For Russia, new oil today means new dollars to fill state coffers and prop up the economy. However, bigger output largely depends on new rigs. OGE probed Russia’s drilling market to learn how quickly contractors can upgrade their fleets in order to meet soaring output targets.
The Russian economy’s traditionally heavy dependence on petrodollars continues – in 2012, oil and gas revenues accounted for 52 percent of federal budget revenues and over 70 percent of total exports, PFC Energy reported. High budget receipts from hydrocarbon exports hinge on sustained growth of oil output, which in recent years regularly topped post-Soviet era records. Last year was no exception as Russian oil companies grew output by 1 percent and produced 523.3 million tons (10.51 million barrels per day), setting a new all-time high since the breakup of the Soviet Union in 1991. Last year’s spike of oil output helped Russia snatch the title of the world’s #1 oil producer from Saudi Arabia, but was even more important on the backdrop of the continuing decline in gas production by Gazprom, the world's largest gas producer.
The Russian oil industry’s fresh success breeds new ambitions: according to a forecast by Russia’s Chamber of Trade and Industry (TPP), by 2018 national oil production should reach the plateau of 550 million tons. That figure translates to an incremental buildup of approximately 6.7 million tons per annum. It is no secret that growing production largely depends on more efficient, more productive drilling. Last year, state-owned oil giant Rosneft emerged as the new leader in the drilling market, dethroning longtime drilling king Surgutneftegaz (Fig. 1). Rosneft’s surge to number one spot occurred after acquiring another local oil major, TNK-BP, in the national industry’s biggest deal ever worth $55 billion. Adding TNK-BP’s drilling record to its own automatically labeled Rosneft the industry’s top driller, the title previously held over many years by Surgutneftegaz.

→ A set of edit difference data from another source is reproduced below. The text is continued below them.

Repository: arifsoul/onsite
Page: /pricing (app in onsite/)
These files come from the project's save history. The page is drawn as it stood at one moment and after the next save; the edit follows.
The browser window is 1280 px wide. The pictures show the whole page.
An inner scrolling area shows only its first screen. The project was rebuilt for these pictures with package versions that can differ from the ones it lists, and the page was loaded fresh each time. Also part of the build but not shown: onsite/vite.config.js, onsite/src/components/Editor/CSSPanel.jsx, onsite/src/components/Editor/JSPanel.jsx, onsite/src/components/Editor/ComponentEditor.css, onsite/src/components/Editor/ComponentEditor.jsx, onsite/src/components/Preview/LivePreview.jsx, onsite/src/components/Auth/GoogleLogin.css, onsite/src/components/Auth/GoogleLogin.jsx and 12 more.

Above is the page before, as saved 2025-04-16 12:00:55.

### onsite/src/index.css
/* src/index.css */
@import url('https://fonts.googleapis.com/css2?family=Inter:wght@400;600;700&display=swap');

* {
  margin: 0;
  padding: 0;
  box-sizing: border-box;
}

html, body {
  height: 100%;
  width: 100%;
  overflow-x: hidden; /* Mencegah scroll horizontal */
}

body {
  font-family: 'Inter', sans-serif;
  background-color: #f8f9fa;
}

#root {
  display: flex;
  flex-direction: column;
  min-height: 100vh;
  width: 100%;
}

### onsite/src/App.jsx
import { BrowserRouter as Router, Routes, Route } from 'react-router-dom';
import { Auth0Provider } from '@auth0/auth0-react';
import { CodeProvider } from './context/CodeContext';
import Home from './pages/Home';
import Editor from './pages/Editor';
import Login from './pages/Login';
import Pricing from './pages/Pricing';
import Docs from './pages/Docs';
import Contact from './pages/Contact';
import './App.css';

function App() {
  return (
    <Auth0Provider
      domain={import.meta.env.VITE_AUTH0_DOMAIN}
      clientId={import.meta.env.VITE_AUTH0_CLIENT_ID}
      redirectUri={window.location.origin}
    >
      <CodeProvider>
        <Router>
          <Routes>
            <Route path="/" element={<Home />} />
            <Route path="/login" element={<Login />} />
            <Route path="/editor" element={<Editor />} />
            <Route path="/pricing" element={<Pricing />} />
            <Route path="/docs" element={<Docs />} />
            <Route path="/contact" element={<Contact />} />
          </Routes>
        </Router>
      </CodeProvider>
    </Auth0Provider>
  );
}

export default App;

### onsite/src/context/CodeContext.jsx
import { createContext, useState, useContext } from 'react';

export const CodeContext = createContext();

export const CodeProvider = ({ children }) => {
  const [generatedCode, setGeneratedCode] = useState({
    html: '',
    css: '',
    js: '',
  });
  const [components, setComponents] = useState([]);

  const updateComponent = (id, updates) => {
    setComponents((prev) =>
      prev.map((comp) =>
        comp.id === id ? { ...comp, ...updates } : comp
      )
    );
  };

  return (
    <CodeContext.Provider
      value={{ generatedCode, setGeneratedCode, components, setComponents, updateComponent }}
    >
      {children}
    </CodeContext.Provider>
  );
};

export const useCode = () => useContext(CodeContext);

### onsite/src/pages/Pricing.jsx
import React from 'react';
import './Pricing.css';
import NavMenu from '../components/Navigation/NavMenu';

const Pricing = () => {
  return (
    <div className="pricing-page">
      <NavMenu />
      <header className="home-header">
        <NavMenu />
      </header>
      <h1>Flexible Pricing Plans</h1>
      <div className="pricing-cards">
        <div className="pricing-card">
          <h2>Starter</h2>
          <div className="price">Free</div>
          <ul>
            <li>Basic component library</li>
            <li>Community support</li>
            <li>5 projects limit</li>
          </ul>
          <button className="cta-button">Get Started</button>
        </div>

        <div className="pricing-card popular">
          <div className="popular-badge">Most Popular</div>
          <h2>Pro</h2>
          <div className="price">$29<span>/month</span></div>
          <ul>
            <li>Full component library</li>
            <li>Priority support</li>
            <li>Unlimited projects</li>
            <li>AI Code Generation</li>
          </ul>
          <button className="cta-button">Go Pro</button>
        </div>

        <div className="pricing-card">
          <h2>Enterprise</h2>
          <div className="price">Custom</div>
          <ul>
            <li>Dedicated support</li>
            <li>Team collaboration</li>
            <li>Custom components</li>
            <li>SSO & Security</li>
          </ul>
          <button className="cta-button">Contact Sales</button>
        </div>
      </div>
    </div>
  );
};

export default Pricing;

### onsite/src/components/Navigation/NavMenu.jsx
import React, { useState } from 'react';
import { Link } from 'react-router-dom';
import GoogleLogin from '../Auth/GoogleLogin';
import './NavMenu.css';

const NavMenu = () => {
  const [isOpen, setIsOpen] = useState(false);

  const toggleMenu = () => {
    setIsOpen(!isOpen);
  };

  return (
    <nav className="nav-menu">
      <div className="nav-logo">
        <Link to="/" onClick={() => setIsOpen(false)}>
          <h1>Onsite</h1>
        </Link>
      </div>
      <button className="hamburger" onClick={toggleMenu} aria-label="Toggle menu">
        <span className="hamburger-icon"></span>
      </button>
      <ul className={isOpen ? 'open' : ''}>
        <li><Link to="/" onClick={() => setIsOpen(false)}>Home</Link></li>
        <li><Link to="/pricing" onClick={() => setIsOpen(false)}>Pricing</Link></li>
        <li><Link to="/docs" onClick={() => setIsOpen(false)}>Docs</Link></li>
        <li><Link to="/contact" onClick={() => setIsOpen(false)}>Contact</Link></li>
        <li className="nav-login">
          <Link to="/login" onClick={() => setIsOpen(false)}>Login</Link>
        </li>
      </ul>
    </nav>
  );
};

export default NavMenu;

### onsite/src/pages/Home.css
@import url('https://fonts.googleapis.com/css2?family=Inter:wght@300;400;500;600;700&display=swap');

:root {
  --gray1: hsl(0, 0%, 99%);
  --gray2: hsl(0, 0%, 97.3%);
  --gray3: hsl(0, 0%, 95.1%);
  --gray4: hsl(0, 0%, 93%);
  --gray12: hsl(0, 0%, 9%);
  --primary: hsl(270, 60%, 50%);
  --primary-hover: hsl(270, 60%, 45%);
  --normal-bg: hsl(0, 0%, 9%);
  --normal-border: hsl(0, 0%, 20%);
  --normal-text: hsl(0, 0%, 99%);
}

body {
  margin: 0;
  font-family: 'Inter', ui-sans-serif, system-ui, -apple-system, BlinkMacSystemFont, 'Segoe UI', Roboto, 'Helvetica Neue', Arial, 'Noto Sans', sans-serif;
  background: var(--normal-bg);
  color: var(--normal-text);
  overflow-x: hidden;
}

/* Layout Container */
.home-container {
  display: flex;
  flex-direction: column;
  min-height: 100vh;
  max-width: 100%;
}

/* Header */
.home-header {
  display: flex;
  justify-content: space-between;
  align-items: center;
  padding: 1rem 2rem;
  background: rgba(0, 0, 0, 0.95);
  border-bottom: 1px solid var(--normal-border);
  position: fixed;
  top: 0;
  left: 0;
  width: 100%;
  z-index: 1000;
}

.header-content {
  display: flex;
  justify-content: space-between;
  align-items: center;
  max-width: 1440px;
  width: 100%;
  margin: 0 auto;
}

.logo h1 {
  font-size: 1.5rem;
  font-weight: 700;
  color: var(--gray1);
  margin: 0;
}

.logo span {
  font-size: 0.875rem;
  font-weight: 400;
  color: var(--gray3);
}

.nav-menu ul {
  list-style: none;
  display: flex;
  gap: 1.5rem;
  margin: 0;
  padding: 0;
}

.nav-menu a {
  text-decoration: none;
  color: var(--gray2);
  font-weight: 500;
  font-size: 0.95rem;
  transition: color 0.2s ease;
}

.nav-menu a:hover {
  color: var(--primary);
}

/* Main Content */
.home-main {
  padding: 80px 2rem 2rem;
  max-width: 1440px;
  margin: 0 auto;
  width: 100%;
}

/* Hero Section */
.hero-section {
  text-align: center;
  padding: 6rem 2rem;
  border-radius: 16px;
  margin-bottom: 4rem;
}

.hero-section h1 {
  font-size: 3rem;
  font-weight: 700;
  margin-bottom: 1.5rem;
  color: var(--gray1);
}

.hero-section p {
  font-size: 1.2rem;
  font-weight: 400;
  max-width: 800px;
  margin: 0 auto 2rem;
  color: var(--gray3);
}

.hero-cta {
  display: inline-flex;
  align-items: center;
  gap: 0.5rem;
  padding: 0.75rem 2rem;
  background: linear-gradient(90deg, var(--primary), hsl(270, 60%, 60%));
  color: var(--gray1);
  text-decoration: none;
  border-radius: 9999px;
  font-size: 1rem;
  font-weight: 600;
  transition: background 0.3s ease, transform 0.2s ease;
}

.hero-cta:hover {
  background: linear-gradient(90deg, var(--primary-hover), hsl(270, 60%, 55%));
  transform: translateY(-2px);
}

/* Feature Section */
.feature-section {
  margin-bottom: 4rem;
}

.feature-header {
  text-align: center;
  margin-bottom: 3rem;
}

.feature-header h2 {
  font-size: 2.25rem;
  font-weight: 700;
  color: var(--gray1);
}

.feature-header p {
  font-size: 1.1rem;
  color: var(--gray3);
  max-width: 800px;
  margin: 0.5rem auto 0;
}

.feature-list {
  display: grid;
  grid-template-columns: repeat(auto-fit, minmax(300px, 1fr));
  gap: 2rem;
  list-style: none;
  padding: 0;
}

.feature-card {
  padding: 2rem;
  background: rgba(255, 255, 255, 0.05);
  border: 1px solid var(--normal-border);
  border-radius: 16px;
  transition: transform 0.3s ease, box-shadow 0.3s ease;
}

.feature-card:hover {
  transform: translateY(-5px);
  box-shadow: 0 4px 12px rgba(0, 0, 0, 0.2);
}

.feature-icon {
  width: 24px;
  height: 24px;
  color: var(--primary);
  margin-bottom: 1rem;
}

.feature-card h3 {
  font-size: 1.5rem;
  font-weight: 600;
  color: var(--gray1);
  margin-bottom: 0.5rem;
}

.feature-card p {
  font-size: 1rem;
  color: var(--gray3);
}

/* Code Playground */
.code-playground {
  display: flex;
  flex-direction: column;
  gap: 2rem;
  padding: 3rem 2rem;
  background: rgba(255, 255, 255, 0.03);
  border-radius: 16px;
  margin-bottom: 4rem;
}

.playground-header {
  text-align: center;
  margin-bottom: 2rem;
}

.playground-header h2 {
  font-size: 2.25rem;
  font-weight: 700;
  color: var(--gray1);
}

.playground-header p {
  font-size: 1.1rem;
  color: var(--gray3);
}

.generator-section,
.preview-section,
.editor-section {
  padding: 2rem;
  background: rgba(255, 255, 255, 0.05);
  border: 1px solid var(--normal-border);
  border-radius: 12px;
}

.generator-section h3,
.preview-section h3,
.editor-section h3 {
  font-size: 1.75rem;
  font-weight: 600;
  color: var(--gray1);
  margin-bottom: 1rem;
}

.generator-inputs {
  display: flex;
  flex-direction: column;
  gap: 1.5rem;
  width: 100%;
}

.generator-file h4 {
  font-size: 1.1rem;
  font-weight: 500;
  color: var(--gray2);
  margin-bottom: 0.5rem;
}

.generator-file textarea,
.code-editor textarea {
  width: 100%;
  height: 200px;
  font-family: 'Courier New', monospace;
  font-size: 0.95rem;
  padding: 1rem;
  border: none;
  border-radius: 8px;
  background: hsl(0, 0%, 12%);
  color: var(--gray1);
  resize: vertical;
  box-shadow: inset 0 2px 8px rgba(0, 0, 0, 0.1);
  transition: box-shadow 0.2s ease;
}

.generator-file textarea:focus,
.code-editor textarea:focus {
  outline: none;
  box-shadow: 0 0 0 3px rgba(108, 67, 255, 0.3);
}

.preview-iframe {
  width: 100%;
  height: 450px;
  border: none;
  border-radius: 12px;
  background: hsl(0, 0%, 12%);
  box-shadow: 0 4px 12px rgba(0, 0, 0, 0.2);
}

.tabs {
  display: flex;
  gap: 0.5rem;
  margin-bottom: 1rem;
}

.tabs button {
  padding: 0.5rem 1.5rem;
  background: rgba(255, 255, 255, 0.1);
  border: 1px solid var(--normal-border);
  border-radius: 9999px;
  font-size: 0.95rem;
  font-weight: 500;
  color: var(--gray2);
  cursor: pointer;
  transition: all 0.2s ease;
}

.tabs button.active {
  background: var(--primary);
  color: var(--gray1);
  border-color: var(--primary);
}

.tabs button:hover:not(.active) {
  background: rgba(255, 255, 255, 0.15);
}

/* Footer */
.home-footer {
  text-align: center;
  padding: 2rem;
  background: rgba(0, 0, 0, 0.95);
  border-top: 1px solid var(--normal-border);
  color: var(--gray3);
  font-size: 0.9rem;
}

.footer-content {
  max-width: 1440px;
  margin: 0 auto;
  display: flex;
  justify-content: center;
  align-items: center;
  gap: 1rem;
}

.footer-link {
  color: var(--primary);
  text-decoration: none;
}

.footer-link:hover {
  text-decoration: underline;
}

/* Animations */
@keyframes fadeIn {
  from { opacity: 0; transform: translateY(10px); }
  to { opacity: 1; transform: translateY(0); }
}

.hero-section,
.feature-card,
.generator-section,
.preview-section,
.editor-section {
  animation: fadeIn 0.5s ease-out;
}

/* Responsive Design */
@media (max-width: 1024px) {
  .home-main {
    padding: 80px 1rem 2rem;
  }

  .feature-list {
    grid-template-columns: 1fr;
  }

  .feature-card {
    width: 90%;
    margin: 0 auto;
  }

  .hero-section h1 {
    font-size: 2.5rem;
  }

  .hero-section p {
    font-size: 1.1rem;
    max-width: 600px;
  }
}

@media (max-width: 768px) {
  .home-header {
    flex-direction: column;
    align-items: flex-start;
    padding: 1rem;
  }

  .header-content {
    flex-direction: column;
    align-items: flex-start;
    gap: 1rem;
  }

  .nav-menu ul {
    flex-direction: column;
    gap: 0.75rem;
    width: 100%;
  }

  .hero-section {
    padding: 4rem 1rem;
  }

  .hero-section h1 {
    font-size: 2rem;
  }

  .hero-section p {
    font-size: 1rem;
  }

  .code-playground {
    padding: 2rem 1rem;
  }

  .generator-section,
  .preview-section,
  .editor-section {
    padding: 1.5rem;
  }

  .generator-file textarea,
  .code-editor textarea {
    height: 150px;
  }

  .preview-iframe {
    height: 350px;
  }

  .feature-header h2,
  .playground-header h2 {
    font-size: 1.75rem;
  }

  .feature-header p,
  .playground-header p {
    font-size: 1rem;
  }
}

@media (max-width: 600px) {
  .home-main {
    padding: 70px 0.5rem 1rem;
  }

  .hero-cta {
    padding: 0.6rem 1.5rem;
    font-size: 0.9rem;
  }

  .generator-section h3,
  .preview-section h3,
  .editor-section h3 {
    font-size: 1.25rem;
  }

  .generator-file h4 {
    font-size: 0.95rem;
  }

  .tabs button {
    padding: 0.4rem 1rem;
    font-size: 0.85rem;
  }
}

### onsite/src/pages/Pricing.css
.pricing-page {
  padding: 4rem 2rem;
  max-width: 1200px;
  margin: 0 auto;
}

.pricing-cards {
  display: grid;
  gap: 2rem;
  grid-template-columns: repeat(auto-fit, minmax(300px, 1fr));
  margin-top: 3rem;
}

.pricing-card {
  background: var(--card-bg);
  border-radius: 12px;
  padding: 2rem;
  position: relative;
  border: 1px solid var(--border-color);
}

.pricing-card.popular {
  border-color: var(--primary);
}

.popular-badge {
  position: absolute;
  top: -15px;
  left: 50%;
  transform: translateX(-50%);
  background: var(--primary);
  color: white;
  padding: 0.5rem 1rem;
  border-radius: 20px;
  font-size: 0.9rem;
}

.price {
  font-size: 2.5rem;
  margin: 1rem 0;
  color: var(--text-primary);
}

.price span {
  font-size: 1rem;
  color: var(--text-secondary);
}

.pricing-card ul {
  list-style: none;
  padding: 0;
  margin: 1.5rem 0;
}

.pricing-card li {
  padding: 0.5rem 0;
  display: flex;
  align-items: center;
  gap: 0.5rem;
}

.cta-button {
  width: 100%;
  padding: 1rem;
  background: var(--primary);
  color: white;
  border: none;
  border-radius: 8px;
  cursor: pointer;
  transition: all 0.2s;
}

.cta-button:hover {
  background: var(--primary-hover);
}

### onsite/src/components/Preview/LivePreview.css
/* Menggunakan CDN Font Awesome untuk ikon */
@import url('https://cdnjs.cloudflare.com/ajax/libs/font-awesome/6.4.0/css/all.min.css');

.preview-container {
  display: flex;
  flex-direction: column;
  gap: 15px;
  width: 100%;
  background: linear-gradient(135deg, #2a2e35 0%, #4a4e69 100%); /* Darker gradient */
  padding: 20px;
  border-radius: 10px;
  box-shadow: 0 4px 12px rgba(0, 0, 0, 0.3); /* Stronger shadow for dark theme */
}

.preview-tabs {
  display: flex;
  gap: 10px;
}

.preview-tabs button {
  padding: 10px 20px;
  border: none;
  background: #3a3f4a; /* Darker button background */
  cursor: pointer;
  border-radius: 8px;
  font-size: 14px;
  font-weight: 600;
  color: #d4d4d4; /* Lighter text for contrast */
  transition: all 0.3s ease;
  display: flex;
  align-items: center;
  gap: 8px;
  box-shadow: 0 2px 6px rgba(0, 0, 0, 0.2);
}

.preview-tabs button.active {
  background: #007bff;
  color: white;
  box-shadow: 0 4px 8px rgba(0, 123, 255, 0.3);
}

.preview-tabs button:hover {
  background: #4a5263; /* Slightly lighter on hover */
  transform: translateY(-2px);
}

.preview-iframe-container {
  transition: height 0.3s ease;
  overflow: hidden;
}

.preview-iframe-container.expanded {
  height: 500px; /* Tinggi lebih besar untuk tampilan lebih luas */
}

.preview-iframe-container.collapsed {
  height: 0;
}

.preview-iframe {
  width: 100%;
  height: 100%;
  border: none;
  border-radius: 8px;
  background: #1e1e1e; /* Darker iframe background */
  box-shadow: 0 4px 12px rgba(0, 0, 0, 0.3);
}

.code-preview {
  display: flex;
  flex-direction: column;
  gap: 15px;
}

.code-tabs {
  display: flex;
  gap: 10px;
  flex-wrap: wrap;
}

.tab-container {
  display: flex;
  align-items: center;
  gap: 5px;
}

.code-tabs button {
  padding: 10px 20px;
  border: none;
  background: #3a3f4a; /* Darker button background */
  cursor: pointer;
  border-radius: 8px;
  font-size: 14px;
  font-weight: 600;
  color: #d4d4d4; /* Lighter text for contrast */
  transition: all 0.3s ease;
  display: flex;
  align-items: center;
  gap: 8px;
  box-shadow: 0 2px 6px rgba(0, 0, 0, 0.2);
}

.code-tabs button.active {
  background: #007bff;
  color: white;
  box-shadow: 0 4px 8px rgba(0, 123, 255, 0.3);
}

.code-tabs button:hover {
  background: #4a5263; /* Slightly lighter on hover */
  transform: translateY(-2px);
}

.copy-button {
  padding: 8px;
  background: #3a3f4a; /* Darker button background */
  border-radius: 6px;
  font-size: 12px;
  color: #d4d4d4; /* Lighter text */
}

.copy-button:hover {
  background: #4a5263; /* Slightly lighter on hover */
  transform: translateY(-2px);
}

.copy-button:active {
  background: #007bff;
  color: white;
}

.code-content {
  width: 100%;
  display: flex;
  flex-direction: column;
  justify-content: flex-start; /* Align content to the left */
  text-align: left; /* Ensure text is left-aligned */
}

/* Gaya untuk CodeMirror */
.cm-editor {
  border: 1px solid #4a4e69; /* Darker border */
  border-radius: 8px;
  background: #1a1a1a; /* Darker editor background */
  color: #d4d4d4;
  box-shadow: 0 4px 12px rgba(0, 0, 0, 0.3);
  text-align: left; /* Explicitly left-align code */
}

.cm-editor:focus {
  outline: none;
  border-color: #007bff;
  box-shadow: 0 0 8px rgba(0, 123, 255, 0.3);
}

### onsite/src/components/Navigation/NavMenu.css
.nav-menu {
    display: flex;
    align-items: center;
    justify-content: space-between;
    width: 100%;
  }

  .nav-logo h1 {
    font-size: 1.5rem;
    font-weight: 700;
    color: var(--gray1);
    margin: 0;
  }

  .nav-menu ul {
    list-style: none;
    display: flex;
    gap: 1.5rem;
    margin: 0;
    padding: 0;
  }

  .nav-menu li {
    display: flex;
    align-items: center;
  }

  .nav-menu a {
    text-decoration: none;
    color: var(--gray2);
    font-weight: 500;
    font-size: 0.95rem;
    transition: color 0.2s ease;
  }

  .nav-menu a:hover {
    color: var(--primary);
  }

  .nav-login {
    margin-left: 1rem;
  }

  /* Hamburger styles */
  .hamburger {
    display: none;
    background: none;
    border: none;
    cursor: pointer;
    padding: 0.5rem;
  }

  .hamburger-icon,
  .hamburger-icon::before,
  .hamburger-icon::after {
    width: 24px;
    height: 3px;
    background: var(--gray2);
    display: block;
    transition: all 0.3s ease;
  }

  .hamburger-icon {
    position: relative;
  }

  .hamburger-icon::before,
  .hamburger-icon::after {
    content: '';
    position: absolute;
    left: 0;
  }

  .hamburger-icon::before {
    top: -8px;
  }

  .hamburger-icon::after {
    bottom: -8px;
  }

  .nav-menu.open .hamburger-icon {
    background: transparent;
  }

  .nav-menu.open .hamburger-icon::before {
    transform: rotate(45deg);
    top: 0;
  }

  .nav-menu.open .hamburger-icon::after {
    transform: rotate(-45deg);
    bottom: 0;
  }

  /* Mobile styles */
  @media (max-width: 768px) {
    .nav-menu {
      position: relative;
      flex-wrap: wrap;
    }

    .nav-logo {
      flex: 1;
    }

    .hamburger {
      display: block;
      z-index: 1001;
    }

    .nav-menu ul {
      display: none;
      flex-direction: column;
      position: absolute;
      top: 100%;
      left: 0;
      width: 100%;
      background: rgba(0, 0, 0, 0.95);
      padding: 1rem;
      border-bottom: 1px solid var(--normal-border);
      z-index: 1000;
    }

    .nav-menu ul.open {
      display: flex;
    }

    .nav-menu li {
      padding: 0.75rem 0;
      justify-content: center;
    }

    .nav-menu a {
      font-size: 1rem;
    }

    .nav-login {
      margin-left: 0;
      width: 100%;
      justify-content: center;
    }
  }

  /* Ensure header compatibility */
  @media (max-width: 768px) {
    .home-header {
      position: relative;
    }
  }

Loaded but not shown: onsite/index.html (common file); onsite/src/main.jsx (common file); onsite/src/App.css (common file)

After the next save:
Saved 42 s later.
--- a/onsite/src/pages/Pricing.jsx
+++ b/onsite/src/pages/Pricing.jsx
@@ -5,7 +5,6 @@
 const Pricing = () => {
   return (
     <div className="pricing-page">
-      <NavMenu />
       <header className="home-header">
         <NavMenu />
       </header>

Old Rigs Limit Oil Production Potential
New targets are challenging, but the question remains: can drilling contractors and operators deliver and meet them? Opinions differ as 20-year-old rigs account for almost three quarters of Russia’s aging drilling fleet and upgrades aren’t happening quickly.
“This target could be met through bringing new fields on stream, primarily those in Rosneft projects, the former TNK-BP and Gazprom Neft projects,” Raiffeisenbank analyst Andrei Polischuk told OGE. “The main issue, though, is whether the largest oil companies will be able to sustain output at mature fields in West Siberia. Judging by production reports, we can see that so far they’ve managed to accomplish this. Rosneft stabilized output at former TNK-BP’s fields, at Samotlor, for instance, where it had only a minor output fall in the last quarter, compared to previous drops that sometimes amounted to 6 percent per year. LUKOIL has been doing the same. If production can be stabilized over the next three years, projected output growth is possible, despite being hard to achieve.”
“The majority of drilling rigs used today by Russian companies had been manufactured between 1987 and